The European Parliament will consider again in the autumn a proposed Directive on setting standards of quality and safety for the donation, procurement, testing, processing, storage and distribution of human tissues and cells. This will cover tissues and cells for human application including mature and immature gametes, though not organs or blood. The second reading process is expected to begin in September, and MEPs will again be able to propose amendments to the text of the Directive. The first reading ended with EU Ministers adopting a 'common position' in early June which rejected the Parliament's amendments to expand the scope of the Directive to cover in vitro research, or to impose a ban on embryonic stem cell research.
The Directive is likely to be adopted in Spring 2004, after which detailed annexes which set out the actual requirements and standards will be developed, to become legally binding in the UK in April 2005. The UK Department of Health's Code of Practice for Tissue Banks is thought to give a good indication of the type of standards which will apply (see link below).
The Department of Health is undertaking a regulatory impact assessment to inform negotiation of the Directive, which will include details of costs and benefits. It is particularly keen to receive information from clinics and other stakeholders in the assisted reproduction field on whether compliance with the Code would present significant problems or costs.
Responses should be sent to the Department of Health at
email@example.com marked 'EU Tissues Directive'.

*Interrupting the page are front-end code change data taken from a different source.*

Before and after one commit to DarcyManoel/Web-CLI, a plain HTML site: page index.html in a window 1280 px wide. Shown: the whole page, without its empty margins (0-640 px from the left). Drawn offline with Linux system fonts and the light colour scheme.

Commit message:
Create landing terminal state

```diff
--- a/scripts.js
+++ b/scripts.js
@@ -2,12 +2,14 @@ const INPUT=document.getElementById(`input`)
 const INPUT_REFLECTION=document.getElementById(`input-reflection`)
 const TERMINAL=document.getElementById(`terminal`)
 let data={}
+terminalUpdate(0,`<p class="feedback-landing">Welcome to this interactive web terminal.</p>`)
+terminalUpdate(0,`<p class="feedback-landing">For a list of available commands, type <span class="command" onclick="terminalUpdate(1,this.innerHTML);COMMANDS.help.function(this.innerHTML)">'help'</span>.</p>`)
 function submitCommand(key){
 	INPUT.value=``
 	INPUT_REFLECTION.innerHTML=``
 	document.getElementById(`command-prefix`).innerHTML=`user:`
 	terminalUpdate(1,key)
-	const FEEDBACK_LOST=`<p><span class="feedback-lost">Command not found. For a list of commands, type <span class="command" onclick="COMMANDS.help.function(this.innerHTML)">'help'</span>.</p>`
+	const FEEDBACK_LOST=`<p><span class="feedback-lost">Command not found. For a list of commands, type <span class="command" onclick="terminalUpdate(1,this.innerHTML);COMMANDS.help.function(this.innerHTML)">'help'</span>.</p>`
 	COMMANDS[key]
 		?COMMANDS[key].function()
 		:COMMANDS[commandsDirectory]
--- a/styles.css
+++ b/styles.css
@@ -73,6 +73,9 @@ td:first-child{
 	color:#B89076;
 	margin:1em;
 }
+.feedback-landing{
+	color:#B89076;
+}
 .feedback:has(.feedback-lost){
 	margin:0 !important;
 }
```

Assisted Conception & Embryology Team
Department of Health
0207 972 6122
Sources and References
Code of Practice for Tissue Banks